What the task requires> Give back the lines of the records exactly, starting at the first and ending at the one with "### workspace2/phase3/res/layout/activity_check_time.xml".

Itemized modification records
#####

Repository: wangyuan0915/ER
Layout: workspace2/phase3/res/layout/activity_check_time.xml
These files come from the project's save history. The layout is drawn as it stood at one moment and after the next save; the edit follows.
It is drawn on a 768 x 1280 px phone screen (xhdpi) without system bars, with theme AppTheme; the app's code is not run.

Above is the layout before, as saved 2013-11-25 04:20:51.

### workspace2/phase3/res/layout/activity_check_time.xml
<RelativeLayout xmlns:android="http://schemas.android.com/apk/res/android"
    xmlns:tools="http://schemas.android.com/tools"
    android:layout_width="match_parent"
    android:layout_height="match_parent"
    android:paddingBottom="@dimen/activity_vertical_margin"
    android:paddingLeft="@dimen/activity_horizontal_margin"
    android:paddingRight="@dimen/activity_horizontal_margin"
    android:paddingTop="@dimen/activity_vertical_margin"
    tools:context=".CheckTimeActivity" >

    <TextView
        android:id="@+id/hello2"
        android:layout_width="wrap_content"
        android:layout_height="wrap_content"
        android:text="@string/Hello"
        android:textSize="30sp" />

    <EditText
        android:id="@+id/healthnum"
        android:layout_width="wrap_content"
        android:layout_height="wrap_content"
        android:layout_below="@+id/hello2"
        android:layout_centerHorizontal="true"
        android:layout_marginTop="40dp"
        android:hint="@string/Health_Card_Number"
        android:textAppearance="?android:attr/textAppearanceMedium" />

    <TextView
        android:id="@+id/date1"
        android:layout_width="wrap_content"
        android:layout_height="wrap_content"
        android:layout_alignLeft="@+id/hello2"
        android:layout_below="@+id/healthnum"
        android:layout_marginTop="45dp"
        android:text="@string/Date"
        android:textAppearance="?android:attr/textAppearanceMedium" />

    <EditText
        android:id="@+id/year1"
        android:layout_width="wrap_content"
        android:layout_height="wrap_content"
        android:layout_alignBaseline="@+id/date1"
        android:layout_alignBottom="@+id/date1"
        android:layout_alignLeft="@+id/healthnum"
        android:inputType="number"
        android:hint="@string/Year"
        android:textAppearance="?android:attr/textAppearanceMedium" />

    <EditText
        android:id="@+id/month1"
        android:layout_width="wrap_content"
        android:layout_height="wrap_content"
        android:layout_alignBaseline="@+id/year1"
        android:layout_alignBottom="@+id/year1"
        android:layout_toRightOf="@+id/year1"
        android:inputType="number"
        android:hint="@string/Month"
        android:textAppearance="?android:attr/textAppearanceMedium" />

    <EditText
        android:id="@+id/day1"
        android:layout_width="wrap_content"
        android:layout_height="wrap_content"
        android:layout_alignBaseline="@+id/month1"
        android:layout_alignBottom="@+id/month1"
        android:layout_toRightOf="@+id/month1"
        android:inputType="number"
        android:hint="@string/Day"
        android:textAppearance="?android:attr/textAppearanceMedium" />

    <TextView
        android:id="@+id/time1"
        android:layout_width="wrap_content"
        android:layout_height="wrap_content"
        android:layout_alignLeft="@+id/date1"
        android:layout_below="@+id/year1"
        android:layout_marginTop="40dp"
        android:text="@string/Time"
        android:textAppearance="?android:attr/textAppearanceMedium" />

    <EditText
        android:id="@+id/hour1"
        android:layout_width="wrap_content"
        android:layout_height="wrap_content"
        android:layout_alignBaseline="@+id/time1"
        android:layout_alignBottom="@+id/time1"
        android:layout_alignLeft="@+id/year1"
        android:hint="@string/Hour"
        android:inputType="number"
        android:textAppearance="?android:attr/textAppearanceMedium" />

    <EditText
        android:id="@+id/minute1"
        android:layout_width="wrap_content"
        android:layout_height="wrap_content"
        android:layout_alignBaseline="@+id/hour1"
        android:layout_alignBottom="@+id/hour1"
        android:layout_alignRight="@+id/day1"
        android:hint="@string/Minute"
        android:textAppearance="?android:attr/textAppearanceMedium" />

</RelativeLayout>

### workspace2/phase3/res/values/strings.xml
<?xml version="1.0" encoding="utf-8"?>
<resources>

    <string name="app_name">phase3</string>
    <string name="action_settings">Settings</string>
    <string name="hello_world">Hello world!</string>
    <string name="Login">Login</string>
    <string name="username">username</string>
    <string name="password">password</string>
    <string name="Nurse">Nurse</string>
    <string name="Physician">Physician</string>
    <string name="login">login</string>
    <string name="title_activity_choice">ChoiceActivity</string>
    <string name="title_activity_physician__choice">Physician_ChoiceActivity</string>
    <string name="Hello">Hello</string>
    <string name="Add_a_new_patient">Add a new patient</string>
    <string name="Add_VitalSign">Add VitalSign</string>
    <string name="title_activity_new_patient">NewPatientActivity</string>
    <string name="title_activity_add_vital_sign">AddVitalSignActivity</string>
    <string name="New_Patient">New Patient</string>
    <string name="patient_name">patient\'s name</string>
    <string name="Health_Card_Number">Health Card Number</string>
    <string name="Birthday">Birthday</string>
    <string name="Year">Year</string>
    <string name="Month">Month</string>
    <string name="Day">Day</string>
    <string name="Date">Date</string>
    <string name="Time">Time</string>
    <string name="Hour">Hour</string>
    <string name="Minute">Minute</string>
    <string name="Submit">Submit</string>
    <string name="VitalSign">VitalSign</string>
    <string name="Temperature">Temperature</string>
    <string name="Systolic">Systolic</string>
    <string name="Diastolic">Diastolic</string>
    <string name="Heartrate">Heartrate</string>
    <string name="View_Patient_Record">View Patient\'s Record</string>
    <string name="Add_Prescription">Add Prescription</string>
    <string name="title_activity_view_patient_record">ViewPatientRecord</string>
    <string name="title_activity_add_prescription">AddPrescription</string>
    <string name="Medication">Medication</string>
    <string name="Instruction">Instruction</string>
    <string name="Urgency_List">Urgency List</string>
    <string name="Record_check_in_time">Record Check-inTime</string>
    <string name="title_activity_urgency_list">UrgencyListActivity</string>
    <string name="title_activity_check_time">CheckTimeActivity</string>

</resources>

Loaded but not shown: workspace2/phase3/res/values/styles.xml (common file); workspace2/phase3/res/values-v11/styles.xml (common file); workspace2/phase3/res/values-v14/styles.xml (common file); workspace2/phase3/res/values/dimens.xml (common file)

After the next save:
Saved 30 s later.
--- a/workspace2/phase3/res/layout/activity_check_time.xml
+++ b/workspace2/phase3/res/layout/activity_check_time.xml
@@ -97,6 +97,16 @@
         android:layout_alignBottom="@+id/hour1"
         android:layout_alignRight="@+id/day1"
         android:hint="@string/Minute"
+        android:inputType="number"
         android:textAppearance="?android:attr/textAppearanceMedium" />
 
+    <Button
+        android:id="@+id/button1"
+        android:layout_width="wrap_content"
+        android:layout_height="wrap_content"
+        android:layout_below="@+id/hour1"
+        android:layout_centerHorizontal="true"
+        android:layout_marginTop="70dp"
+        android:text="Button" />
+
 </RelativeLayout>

#####

Answer section>
Repository: wangyuan0915/ER
Layout: workspace2/phase3/res/layout/activity_check_time.xml
These files come from the project's save history. The layout is drawn as it stood at one moment and after the next save; the edit follows.
It is drawn on a 768 x 1280 px phone screen (xhdpi) without system bars, with theme AppTheme; the app's code is not run.

Above is the layout before, as saved 2013-11-25 04:20:51.

### workspace2/phase3/res/layout/activity_check_time.xml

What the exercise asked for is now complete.